Order is restored. One of the best part of a cozy is restoring order back to a community. Justice (usually) prevails. The good person wins. This is incredibly comforting in chaotic times.
The mystery requires imagination. Let’s face it, it takes a special talent to look at a gardening shed and come up with a half dozen interesting murder weapons. I have that talent. My family finds it frightening, but what can I say?
Cozy readers are the best. Whenever I go to a conference and meet readers, they greet me like a friend. How great is that?
I love writing cozies, and am thrilled about this new series. I hope folks enjoy reading Pruning the Dead as much as I enjoyed writing it.
Post-retirement aches and pains can’t prevent sixty-five-year-old Lilly Jayne from keeping the most manicured garden in Goosebush, Massachusetts. But as a murder mystery blooms in the sleepy New England town, can a green thumb weed out a killer?
With hundreds flocking to her inaugural garden party, meticulous Lilly Jayne hasn’t left a single petal out of place. But the picture-perfect gathering turns unruly upon the arrival of Merilee Frank, Lilly’s ex-husband’s catty third wife. Merilee lives for trouble, so no one is surprised after she drinks too much, shoves a guest into the koi pond, and gets escorted off the property. The real surprise comes days later—when Merilee is found dead in a pile of mulch . . .
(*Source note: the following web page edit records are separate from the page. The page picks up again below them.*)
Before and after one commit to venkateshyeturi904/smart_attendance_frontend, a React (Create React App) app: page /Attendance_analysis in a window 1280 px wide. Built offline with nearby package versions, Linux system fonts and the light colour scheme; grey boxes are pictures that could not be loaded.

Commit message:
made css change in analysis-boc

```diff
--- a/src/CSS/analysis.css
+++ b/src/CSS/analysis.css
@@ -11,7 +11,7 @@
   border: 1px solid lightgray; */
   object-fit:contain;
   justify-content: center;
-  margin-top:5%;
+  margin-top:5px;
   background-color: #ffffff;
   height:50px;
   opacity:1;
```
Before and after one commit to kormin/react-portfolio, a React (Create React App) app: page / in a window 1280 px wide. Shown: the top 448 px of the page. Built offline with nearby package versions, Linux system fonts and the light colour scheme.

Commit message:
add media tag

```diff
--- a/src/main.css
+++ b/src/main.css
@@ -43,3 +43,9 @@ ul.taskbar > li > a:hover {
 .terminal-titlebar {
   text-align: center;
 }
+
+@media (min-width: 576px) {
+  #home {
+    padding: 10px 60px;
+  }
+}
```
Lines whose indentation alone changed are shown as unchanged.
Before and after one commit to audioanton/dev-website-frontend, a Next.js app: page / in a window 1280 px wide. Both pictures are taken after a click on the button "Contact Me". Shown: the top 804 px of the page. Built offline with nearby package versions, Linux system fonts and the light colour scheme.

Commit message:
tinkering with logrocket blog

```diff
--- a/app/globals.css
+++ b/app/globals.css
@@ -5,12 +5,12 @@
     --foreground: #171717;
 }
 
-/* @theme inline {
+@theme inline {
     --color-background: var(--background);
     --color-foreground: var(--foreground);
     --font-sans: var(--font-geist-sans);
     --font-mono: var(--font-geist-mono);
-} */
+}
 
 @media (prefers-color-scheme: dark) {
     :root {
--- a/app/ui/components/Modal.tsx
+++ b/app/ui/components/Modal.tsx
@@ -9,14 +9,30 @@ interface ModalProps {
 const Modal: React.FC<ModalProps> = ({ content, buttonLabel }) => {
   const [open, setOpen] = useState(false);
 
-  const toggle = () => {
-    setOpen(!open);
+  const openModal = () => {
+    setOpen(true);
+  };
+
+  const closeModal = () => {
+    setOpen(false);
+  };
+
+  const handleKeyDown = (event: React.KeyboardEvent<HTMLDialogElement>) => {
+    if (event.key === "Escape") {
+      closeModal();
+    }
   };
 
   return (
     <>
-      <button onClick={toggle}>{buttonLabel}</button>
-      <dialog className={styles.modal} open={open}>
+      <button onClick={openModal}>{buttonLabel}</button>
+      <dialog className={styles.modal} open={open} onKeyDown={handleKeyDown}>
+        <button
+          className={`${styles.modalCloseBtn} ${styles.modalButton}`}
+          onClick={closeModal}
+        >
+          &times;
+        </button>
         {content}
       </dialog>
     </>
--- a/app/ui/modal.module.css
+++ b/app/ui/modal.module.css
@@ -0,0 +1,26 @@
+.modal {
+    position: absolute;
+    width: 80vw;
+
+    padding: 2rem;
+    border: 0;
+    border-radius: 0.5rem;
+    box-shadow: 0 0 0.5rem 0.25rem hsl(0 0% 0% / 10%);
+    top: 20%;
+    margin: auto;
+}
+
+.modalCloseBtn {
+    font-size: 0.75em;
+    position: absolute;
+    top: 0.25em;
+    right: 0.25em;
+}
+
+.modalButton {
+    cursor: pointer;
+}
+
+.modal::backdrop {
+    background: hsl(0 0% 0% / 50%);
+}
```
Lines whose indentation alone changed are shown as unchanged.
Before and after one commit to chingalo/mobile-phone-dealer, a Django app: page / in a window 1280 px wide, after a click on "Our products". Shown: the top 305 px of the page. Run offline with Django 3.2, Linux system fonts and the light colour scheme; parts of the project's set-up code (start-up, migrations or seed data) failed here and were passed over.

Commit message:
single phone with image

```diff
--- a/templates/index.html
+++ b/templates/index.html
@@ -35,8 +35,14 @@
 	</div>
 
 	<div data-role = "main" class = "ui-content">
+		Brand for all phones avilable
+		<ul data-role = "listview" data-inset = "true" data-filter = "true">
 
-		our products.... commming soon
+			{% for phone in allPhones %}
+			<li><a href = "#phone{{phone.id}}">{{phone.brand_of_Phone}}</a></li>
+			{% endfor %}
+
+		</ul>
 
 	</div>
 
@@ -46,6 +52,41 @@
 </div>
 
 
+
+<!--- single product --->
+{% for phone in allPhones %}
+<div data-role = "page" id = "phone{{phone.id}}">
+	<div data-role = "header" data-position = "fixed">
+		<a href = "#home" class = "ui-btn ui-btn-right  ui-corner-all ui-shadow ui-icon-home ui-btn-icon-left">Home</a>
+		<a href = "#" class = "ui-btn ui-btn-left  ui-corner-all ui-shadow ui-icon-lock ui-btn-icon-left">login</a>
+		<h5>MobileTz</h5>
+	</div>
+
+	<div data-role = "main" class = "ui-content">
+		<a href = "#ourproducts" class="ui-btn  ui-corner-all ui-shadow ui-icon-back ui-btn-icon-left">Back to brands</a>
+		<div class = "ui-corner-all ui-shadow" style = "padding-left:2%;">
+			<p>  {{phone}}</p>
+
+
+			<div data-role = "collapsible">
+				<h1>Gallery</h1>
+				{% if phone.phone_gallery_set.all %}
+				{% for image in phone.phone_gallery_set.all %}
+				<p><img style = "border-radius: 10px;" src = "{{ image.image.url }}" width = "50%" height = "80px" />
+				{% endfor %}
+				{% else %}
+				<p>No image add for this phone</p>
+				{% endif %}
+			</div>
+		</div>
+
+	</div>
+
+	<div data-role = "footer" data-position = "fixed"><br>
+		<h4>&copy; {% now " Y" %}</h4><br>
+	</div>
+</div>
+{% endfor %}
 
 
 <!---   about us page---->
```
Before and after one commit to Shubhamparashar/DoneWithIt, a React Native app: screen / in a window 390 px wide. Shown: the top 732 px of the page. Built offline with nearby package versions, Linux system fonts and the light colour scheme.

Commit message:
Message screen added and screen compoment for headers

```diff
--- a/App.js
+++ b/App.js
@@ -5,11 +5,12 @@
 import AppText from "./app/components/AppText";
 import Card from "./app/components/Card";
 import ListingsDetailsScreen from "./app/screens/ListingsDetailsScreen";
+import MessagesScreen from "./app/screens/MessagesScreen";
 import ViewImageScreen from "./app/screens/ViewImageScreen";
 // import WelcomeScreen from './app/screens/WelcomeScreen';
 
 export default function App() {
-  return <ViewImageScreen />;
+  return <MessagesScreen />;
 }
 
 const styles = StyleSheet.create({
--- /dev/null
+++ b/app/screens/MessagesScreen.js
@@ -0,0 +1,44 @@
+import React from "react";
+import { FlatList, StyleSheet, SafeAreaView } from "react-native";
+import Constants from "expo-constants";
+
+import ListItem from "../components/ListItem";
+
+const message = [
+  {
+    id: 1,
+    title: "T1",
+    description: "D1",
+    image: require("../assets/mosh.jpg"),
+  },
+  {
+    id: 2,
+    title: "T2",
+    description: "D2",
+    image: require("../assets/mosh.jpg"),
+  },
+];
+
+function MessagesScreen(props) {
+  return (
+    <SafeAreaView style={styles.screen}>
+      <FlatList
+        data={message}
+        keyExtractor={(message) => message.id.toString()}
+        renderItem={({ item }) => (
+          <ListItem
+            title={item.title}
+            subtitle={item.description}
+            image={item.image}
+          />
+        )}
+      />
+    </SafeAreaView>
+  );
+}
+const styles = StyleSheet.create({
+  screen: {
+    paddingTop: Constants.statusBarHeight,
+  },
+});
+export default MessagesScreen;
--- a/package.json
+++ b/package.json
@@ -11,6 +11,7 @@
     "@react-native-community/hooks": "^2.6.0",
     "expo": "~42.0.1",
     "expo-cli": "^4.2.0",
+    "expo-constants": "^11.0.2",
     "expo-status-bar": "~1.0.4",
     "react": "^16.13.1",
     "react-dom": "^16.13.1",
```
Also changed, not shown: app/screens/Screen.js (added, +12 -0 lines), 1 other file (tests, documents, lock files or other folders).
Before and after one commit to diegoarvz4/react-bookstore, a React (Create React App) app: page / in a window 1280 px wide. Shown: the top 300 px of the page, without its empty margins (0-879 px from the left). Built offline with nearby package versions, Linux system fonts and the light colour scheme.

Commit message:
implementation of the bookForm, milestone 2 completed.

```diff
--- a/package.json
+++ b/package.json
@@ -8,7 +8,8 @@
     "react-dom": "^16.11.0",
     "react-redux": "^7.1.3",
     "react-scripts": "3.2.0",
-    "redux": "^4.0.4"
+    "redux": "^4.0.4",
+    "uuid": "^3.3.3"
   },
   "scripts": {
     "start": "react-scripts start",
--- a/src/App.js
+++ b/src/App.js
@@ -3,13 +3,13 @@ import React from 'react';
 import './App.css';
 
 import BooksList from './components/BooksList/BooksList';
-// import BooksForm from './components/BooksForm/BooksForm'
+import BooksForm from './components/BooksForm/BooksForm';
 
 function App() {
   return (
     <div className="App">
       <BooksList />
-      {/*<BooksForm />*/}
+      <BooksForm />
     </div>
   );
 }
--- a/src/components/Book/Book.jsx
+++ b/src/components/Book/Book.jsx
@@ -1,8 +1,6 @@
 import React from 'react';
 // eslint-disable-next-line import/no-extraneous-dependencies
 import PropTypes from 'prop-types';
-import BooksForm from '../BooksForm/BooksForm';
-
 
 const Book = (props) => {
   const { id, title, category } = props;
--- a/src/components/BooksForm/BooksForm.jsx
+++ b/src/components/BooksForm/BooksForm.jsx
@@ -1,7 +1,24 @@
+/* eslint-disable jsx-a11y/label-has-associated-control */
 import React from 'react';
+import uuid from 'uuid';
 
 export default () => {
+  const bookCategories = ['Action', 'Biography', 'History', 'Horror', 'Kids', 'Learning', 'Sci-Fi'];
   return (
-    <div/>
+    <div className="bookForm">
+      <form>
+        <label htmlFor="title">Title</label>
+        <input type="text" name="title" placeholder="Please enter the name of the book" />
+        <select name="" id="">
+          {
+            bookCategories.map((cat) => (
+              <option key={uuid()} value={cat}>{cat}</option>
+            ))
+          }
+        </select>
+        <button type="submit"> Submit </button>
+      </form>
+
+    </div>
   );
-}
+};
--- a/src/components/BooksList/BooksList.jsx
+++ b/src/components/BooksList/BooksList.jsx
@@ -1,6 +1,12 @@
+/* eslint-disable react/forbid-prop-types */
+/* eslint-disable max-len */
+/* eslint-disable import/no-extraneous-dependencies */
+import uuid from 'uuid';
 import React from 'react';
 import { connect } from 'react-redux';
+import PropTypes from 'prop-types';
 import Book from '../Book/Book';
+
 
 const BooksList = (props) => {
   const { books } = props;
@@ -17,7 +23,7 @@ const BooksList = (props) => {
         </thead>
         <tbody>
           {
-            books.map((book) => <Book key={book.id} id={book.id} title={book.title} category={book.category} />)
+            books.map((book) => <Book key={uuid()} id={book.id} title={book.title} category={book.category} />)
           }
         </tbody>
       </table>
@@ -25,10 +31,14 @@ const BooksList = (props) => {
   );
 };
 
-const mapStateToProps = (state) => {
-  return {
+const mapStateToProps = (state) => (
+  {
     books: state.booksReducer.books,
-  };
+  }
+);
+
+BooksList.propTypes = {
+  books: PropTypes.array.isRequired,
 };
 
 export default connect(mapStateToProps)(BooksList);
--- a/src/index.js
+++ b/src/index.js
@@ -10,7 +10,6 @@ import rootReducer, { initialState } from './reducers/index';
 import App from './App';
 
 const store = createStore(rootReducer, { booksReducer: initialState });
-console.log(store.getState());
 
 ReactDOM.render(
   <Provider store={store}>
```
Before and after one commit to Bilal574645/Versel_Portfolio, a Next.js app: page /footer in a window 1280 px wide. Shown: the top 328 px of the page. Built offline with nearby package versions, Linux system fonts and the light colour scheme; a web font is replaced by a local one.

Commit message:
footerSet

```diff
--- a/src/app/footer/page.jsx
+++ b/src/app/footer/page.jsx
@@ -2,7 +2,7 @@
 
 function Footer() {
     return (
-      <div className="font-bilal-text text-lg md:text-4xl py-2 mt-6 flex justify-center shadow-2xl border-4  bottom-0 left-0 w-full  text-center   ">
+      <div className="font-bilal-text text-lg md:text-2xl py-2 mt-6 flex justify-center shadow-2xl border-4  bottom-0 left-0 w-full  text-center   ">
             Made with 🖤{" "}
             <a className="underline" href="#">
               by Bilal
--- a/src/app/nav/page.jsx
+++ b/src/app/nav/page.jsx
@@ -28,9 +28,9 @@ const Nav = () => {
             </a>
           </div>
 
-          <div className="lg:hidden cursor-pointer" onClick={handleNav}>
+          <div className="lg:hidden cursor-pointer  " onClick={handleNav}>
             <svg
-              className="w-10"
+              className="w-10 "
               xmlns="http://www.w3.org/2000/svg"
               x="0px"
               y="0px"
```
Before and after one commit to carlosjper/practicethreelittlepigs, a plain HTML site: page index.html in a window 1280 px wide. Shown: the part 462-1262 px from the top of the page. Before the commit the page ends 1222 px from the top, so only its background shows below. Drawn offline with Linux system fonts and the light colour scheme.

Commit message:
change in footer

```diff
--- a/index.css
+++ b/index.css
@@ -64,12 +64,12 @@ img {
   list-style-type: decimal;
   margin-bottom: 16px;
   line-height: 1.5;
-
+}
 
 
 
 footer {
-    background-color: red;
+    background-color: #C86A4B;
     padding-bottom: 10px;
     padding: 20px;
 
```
Lilly wishes she could stick to pruning roses and forget about Merilee’s murder—until her best friend and ex become suspects in an overgrown homicide case. Now, aided by the Garden Squad, an unlikely group of amateur crime solvers with a knack for planting, Lilly knows she has limited time to identify the true culprit and restore order to Goosebush. Because if the murderer’s plot isn’t nipped in the bud, another victim could be pushing up daisies!